“But it’s challenging for business owners and we need more clarity around the ban, the processes and possible alternatives to single-use plastics.”
Plastics have a significant carbon footprint, emitting 3.4 per cent of the world’s greenhouse gas emissions.
Under this legislation, the term ‘single use’ means an item that can only be used once for its original purpose.
Calls for clarity.
But there are exceptions, such as if the item is packaging, such as a pre-filled bowl.
Naseem, who is also the director for social responsibility and sustainability for UK Curry Connect (UKCC) campaign group, is contacting local government for clarity and support.
Sue Shillabeer, president of Weston chamber, believes it may be difficult to enforce the ban.
She said: “We are in favour of laws to ban single-use plastic in principle. But this legislation appears to be confused and perhaps not well-considered in terms of its wider implications.”
Cllr Mark Canniford, North Somerset Council’s executive member for spatial planning, placemaking and economy, said: “It was a great event and fascinating to hear the contrasting views and experiences of other attendees.
“Businesses are taking the issue around single use plastic very seriously, but they are not being helped with the unclear guidance which is now law.”
Moslek Uddin is a PAP trustee and director of Sponsor Licence Specialist (SLS), in T&L Businesspark.

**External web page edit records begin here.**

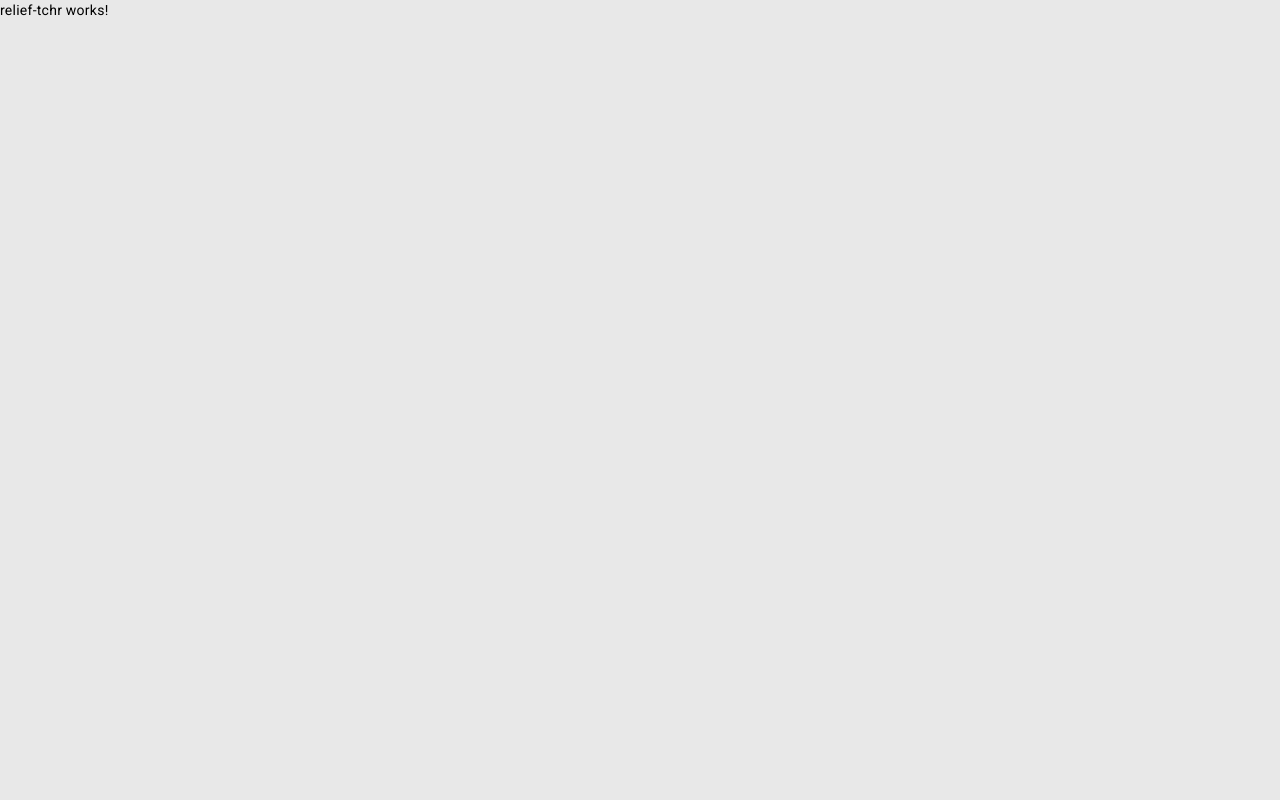
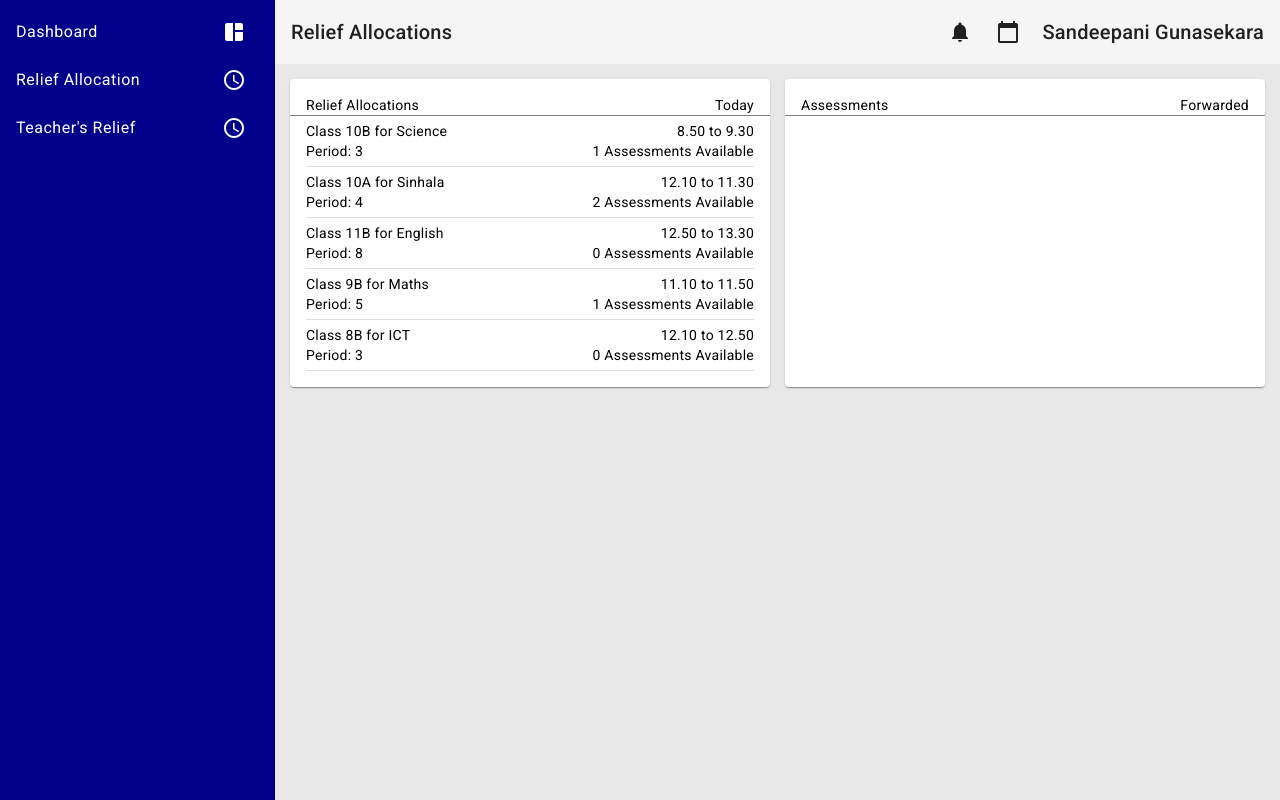
Before and after one commit to codingPentagon/ZoneEd, an Angular app in the folder frontend/: page /relieftchr in a window 1280 px wide. Built offline with nearby package versions, Linux system fonts and the light colour scheme.

Commit message:
implemented relief allocation card and bound with ts

```diff
--- a/frontend/src/app/relief-tchr/relief-tchr.component.css
+++ b/frontend/src/app/relief-tchr/relief-tchr.component.css
@@ -0,0 +1,33 @@
+:host,.workspace{
+  display: flex;
+}
+
+.content{
+  flex: 1;
+}
+
+.left{
+  flex: 1;
+  margin: 15px;
+}
+
+.right{
+  flex: 1;
+  margin: 15px 15px 15px 0;
+}
+
+.spacer{
+  flex: 1 1 auto;
+}
+
+.relief-entry>div{
+  display: flex;
+}
+
+mat-card-header{
+  border-bottom: 1.5px solid gray;
+}
+
+.relief-entry{
+  margin: 5px 0 5px 0
+}
--- a/frontend/src/app/relief-tchr/relief-tchr.component.html
+++ b/frontend/src/app/relief-tchr/relief-tchr.component.html
@@ -1 +1,40 @@
-<p>relief-tchr works!</p>
+<app-nav></app-nav>
+<div class="content">
+  <app-header headerTitle="Relief Allocations"></app-header>
+  <div class="workspace">
+    <mat-card class="left">
+      <mat-card-header>
+        Relief Allocations
+        <span class="spacer"></span>
+        Today
+      </mat-card-header>
+      <mat-card-content>
+        <div *ngFor="let relief of reliefAllocation">
+          <div class="relief-entry">
+            <div>
+              Class {{relief.class}} for {{relief.subject}}
+              <span class="spacer"></span>
+              {{relief.fromTime}} to {{relief.toTime}}
+            </div>
+            <div>
+              Period: {{relief.period}}
+              <span class="spacer"></span>
+              {{relief.assmntCount}} Assessments Available
+            </div>
+          </div>
+          <mat-divider></mat-divider>
+        </div>
+      </mat-card-content>
+    </mat-card>
+    <mat-card class="right">
+      <mat-card-header>
+        Assessments
+        <span class="spacer"></span>
+        Forwarded
+      </mat-card-header>
+      <mat-card-content>
+
+      </mat-card-content>
+    </mat-card>
+  </div>
+</div>
--- a/frontend/src/app/relief-tchr/relief-tchr.component.ts
+++ b/frontend/src/app/relief-tchr/relief-tchr.component.ts
@@ -6,5 +6,11 @@ import { Component } from '@angular/core';
   styleUrls: ['./relief-tchr.component.css']
 })
 export class ReliefTchrComponent {
-
+  reliefAllocation = [
+    {class:'10B',subject:'Science',fromTime:'8.50',toTime:'9.30',period:3,assmntCount:1},
+    {class:'10A',subject:'Sinhala',fromTime:'12.10',toTime:'11.30',period:4,assmntCount:2},
+    {class:'11B',subject:'English',fromTime:'12.50',toTime:'13.30',period:8,assmntCount:0},
+    {class:'9B',subject:'Maths',fromTime:'11.10',toTime:'11.50',period:5,assmntCount:1},
+    {class:'8B',subject:'ICT',fromTime:'12.10',toTime:'12.50',period:3,assmntCount:0}
+  ]
 }
```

He has long used reusable metal containers, called tiffins, for food orders at his takeaway at Chutneys in Aller Parade.
Moslek, who founded UK Curry Connect to tackle skills shortages in the Asian food industry, said: “It’s important for our seas, wildlife and future generations to reduce single-use plastic as much as possible.
“We started to do this years ago, but it isn’t always easy to find affordable and effective alternatives.”

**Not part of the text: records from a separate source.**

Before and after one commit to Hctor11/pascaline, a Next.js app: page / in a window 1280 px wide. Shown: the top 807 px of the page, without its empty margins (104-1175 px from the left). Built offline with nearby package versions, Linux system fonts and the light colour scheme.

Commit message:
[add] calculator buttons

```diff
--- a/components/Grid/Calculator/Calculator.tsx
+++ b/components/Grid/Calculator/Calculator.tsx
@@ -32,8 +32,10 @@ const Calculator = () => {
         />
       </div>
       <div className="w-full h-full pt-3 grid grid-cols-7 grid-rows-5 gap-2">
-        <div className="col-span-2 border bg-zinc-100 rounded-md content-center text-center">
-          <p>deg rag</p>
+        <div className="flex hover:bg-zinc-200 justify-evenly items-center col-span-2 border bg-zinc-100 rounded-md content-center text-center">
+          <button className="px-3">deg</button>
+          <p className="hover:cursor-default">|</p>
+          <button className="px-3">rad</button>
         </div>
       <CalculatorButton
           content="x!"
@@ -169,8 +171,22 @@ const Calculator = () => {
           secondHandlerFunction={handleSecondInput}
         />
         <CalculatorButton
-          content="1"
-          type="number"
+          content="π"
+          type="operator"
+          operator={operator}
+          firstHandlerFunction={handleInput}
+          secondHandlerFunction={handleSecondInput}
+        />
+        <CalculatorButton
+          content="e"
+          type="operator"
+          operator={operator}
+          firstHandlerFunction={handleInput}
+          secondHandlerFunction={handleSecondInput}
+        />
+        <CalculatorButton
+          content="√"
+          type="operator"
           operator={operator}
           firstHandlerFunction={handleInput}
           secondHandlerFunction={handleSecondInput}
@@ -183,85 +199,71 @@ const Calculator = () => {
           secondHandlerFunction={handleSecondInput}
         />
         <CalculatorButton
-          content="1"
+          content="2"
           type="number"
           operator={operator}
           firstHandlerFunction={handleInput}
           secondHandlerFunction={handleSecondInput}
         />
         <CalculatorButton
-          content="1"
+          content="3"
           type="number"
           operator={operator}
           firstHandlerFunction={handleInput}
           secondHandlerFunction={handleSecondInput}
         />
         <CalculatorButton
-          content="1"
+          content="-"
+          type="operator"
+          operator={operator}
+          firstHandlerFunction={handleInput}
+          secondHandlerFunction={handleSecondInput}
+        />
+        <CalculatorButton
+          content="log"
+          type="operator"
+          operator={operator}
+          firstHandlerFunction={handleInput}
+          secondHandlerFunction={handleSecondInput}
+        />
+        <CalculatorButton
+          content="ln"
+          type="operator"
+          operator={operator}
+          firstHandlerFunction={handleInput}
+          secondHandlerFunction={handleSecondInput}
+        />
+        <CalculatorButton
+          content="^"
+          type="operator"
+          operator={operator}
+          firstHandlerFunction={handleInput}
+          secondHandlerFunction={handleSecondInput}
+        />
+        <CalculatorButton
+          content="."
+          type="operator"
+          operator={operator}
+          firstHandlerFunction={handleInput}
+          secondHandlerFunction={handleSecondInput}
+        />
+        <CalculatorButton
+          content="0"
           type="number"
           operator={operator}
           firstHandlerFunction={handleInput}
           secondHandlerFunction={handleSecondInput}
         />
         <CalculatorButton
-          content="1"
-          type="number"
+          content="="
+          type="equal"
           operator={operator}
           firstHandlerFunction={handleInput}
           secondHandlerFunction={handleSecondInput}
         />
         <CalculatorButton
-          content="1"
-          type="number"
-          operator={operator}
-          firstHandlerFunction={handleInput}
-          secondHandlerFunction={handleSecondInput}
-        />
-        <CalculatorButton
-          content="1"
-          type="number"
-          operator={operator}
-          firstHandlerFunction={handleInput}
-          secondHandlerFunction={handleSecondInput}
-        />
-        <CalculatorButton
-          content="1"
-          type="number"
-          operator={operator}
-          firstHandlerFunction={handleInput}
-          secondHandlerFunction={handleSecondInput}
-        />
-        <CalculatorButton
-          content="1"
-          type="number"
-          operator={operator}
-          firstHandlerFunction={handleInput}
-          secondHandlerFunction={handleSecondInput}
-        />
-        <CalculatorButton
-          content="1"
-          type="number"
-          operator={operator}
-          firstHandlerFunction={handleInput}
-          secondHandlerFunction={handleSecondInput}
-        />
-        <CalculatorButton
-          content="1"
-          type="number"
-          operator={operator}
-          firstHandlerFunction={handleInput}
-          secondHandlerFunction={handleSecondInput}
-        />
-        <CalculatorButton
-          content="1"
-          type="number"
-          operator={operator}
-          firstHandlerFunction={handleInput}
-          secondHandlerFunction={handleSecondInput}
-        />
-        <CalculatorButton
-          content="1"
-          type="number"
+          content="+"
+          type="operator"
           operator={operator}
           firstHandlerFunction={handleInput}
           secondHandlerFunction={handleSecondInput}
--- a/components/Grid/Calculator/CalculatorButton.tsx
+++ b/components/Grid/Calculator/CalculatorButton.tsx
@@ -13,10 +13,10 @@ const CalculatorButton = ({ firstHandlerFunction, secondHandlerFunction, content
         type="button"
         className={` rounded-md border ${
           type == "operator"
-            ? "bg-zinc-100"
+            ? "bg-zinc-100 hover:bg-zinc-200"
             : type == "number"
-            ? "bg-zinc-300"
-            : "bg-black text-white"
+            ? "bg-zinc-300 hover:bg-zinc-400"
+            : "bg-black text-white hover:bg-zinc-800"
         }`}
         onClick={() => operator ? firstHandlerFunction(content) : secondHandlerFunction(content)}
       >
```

The event was held at We are Super in the High Street, with talks over a free vegan curry, provided by Chutneys Takeaway. It is set to be the first in a series of events.
It brought together local business owners, chamber members and local government workers to share their successes, challenges and concerns around reducing single-use plastic.
Robert Drewett, High Sheriff of Somerset, added: “This was my first visit to a Curry and Conversation event.
“It was an excellent way of learning more about the ban on single use plastic and the impact of this on businesses as well as the implications for the wider community.”